START TASK DATA
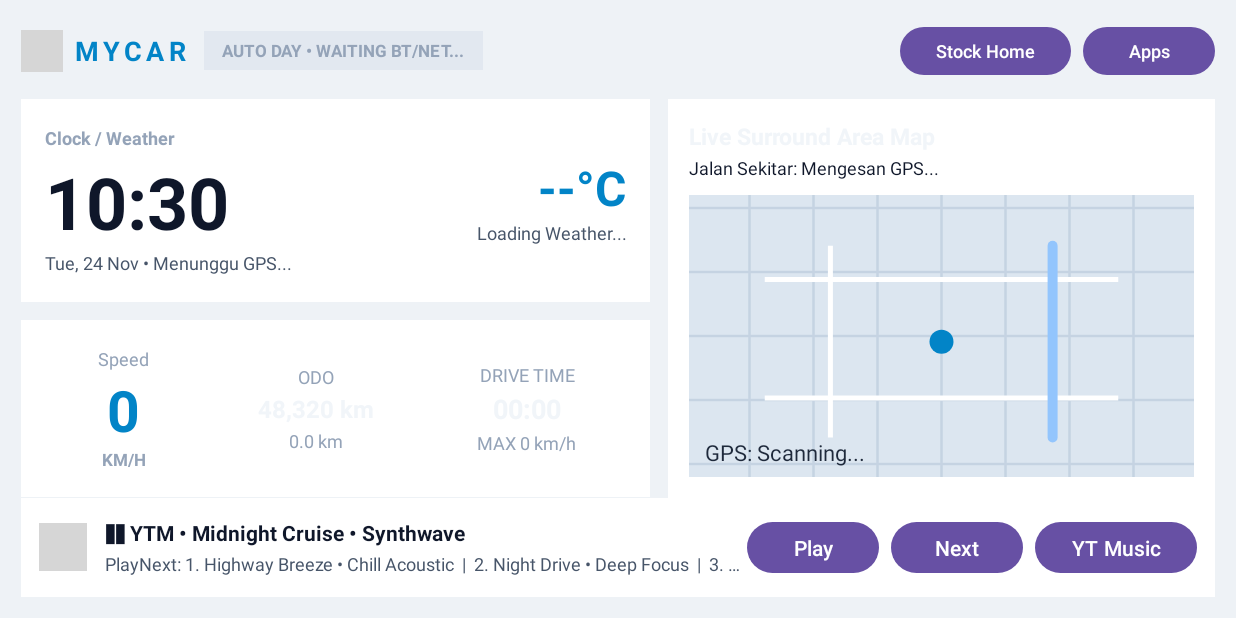
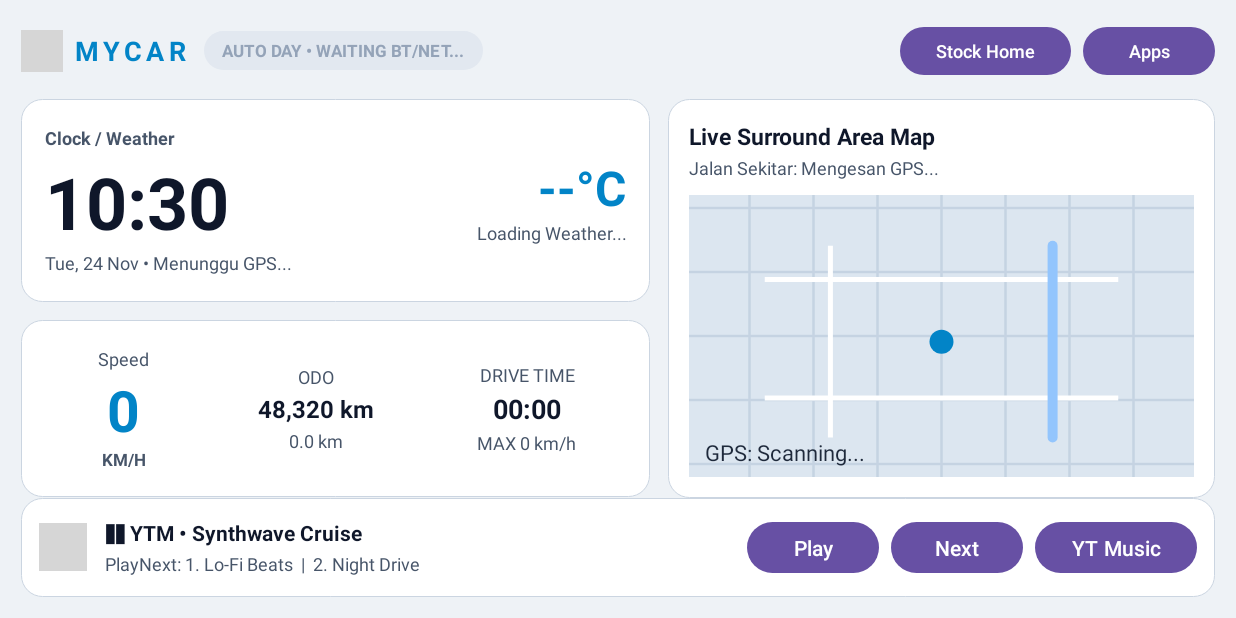
Before and after one commit to hitcombo30-coder/mycar-launcher, an Android app: the screen it shows after launch (MainActivity), on a phone screen of 824 x 412 dp (held sideways). Run offline under Robolectric (Android 15) with nearby library versions, the phone set to English and light mode, and no system bars; grey boxes are pictures that could not be loaded.

Commit message:
Update MainActivity.kt

```diff
--- a/app/src/main/java/com/mycar/launcher/MainActivity.kt
+++ b/app/src/main/java/com/mycar/launcher/MainActivity.kt
@@ -1,9 +1,12 @@
 package com.mycar.launcher
 
 import android.Manifest
+import android.content.BroadcastReceiver
 import android.content.Context
 import android.content.Intent
+import android.content.IntentFilter
 import android.content.pm.PackageManager
+import android.graphics.drawable.GradientDrawable
 import android.hardware.Sensor
 import android.hardware.SensorEvent
 import android.hardware.SensorEventListener
@@ -47,6 +50,7 @@ class MainActivity : AppCompatActivity(), SensorEventListener {
     private var sensorManager: SensorManager? = null
     private var lightSensor: Sensor? = null
     private var lastLuxValue: Float? = null
+    private var headlightSignalNight: Boolean? = null
 
     private var isNightMode = true
     private var isPlaying = false
@@ -61,12 +65,33 @@ class MainActivity : AppCompatActivity(), SensorEventListener {
     private var currentLon: Double? = null
 
     private val playNextQueue = mutableListOf(
-        "Midnight Cruise • Synthwave",
-        "Highway Breeze • Chill Acoustic",
-        "Night Drive • Deep Focus",
-        "Kuantan Coast • Lo-Fi Beats",
-        "Late Express • Smooth House"
+        "Synthwave Cruise",
+        "Lo-Fi Beats",
+        "Night Drive",
+        "Highway Breeze"
     )
+
+    private val illuminationReceiver = object : BroadcastReceiver() {
+        override fun onReceive(context: Context?, intent: Intent?) {
+            val action = intent?.action ?: return
+            when {
+                action.contains("ILLUM", ignoreCase = true) ||
+                    action.contains("LIGHT", ignoreCase = true) ||
+                    action.contains("HEADLIGHT", ignoreCase = true) -> {
+                    val stateInt = intent.getIntExtra("state", intent.getIntExtra("illum", -1))
+                    val stateBool = intent.getBooleanExtra("enabled", false)
+                    headlightSignalNight = when {
+                        stateInt == 1 -> true
+                        stateInt == 0 -> false
+                        intent.hasExtra("enabled") -> stateBool
+                        else -> headlightSignalNight
+                    }
+                    updateAutoDayNightTheme()
+                    updateSyncStatus()
+                }
+            }
+        }
+    }
 
     private val locationListener = object : LocationListener {
         override fun onLocationChanged(location: Location) {
@@ -143,6 +168,7 @@ class MainActivity : AppCompatActivity(), SensorEventListener {
     override fun onResume() {
         super.onResume()
         hideSystemBars()
+        registerIlluminationReceiver()
         lightSensor?.let { sensor ->
             sensorManager?.registerListener(this, sensor, SensorManager.SENSOR_DELAY_NORMAL)
         }
@@ -154,6 +180,27 @@ class MainActivity : AppCompatActivity(), SensorEventListener {
     override fun onPause() {
         super.onPause()
         sensorManager?.unregisterListener(this)
+        try {
+            unregisterReceiver(illuminationReceiver)
+        } catch (_: Exception) {
+        }
+    }
+
+    private fun registerIlluminationReceiver() {
+        try {
+            val filter = IntentFilter().apply {
+                addAction("android.intent.action.ILLUMINATION_CHANGED")
+                addAction("com.android.systemui.ILLUM_CHANGE")
+                addAction("android.car.intent.action.ILLUMINATION_CHANGED")
+            }
+            if (android.os.Build.VERSION.SDK_INT >= android.os.Build.VERSION_CODES.TIRAMISU) {
+                registerReceiver(illuminationReceiver, filter, Context.RECEIVER_EXPORTED)
+            } else {
+                @Suppress("UnspecifiedRegisterReceiverFlag")
+                registerReceiver(illuminationReceiver, filter)
+            }
+        } catch (_: Exception) {
+        }
     }
 
     override fun onSensorChanged(event: SensorEvent?) {
@@ -166,6 +213,7 @@ class MainActivity : AppCompatActivity(), SensorEventListener {
     override fun onAccuracyChanged(sensor: Sensor?, accuracy: Int) {}
 
     private fun computeShouldBeNight(): Boolean {
+        headlightSignalNight?.let { return it }
         val lux = lastLuxValue
         if (lux != null) {
             return lux < 25f
@@ -199,7 +247,12 @@ class MainActivity : AppCompatActivity(), SensorEventListener {
 
     private fun updateSyncStatus() {
         val online = isNetworkAvailable()
-        val modeTag = if (isNightMode) "AUTO NIGHT" else "AUTO DAY"
+        val modeTag = when {
+            headlightSignalNight == true -> "LAMP NIGHT"
+            headlightSignalNight == false -> "LAMP DAY"
+            isNightMode -> "AUTO NIGHT"
+            else -> "AUTO DAY"
+        }
         val netTag = if (online) "BT/NET OK" else "WAITING BT/NET..."
         binding.tvStatusPill.text = "$modeTag • $netTag"
     }
@@ -386,10 +439,9 @@ class MainActivity : AppCompatActivity(), SensorEventListener {
         val current = playNextQueue[queueIndex]
         val n1 = playNextQueue[(queueIndex + 1) % playNextQueue.size]
         val n2 = playNextQueue[(queueIndex + 2) % playNextQueue.size]
-        val n3 = playNextQueue[(queueIndex + 3) % playNextQueue.size]
 
         binding.tvTrack.text = if (isPlaying) "▶ YTM • $current" else "❚❚ YTM • $current"
-        binding.tvPlayNextList.text = "PlayNext: 1. $n1  |  2. $n2  |  3. $n3"
+        binding.tvPlayNextList.text = "PlayNext: 1. $n1  |  2. $n2"
         binding.btnPlayPause.text = if (isPlaying) "Pause" else "Play"
     }
 
@@ -398,35 +450,62 @@ class MainActivity : AppCompatActivity(), SensorEventListener {
         val secs = driveSeconds % 60
         val timeFormatted = String.format(Locale.getDefault(), "%02d:%02d", mins, secs)
         binding.tvSpeed.text = speedKmh.toString()
-        binding.tvTripInfo.text = "ODO: ${String.format(Locale.getDefault(), "%,d", odometerKm.toInt())} km\n" +
-            "TRIP: ${String.format(Locale.getDefault(), "%.1f", tripKm)} km  |  MAX: $maxSpeedKmh km/h\n" +
-            "DRIVE TIME: $timeFormatted"
+        binding.tvOdoValue.text = "${String.format(Locale.getDefault(), "%,d", odometerKm.toInt())} km"
+        binding.tvTripSub.text = "${String.format(Locale.getDefault(), "%.1f", tripKm)} km"
+        binding.tvDriveTimeValue.text = timeFormatted
+        binding.tvMaxSub.text = "MAX $maxSpeedKmh km/h"
+    }
+
+    private fun styleCard(view: View, cardColor: Int, borderColor: Int) {
+        val gd = GradientDrawable().apply {
+            shape = GradientDrawable.RECTANGLE
+            cornerRadius = 14f * resources.displayMetrics.density
+            setColor(cardColor)
+            setStroke((1f * resources.displayMetrics.density).toInt(), borderColor)
+        }
+        view.background = gd
     }
 
     private fun applyTheme() {
         binding.surroundMapView.isNightMode = isNightMode
         val bgColor = ContextCompat.getColor(this, if (isNightMode) R.color.night_bg else R.color.day_bg)
         val cardColor = ContextCompat.getColor(this, if (isNightMode) R.color.night_card else R.color.day_card)
+        val borderColor = ContextCompat.getColor(this, if (isNightMode) R.color.night_border else R.color.day_border)
         val textColor = ContextCompat.getColor(this, if (isNightMode) R.color.night_text else R.color.day_text)
         val subColor = ContextCompat.getColor(this, if (isNightMode) R.color.night_subtext else R.color.day_subtext)
         val accentColor = ContextCompat.getColor(this, if (isNightMode) R.color.night_accent else R.color.day_accent)
         val pillColor = ContextCompat.getColor(this, if (isNightMode) R.color.night_pill else R.color.day_pill)
 
         binding.rootLayout.setBackgroundColor(bgColor)
-        binding.clockWeatherCard.setBackgroundColor(cardColor)
-        binding.telemetryCard.setBackgroundColor(cardColor)
-        binding.mapCard.setBackgroundColor(cardColor)
-        binding.musicCard.setBackgroundColor(cardColor)
-        binding.tvStatusPill.setBackgroundColor(pillColor)
+        styleCard(binding.clockWeatherCard, cardColor, borderColor)
+        styleCard(binding.telemetryCard, cardColor, borderColor)
+        styleCard(binding.mapCard, cardColor, borderColor)
+        styleCard(binding.musicCard, cardColor, borderColor)
+
+        val pillBg = GradientDrawable().apply {
+            shape = GradientDrawable.RECTANGLE
+            cornerRadius = 999f
+            setColor(pillColor)
+        }
+        binding.tvStatusPill.background = pillBg
 
         binding.tvBrand.setTextColor(accentColor)
+        binding.tvCardClockTitle.setTextColor(subColor)
         binding.tvBigClock.setTextColor(textColor)
         binding.tvDateLabel.setTextColor(subColor)
         binding.tvWeatherTemp.setTextColor(accentColor)
         binding.tvWeatherDesc.setTextColor(subColor)
+        binding.tvSpeedLabel.setTextColor(subColor)
         binding.tvSpeed.setTextColor(accentColor)
-        binding.tvTripInfo.setTextColor(textColor)
-        binding.tvLocationHeader.setTextColor(textColor)
+        binding.tvSpeedUnit.setTextColor(subColor)
+        binding.tvOdoLabel.setTextColor(subColor)
+        binding.tvOdoValue.setTextColor(textColor)
+        binding.tvTripSub.setTextColor(subColor)
+        binding.tvTripLabel.setTextColor(subColor)
+        binding.tvDriveTimeValue.setTextColor(textColor)
+        binding.tvMaxSub.setTextColor(subColor)
+        binding.tvMapTitle.setTextColor(textColor)
+        binding.tvLocationHeader.setTextColor(subColor)
         binding.tvTrack.setTextColor(textColor)
         binding.tvPlayNextList.setTextColor(subColor)
     }
```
END TASK DATA
**DIRECTIONS:**
Using the data above, tally each line that has the string "null" and report only the sum.

**PROBLEM SOLUTION:**
6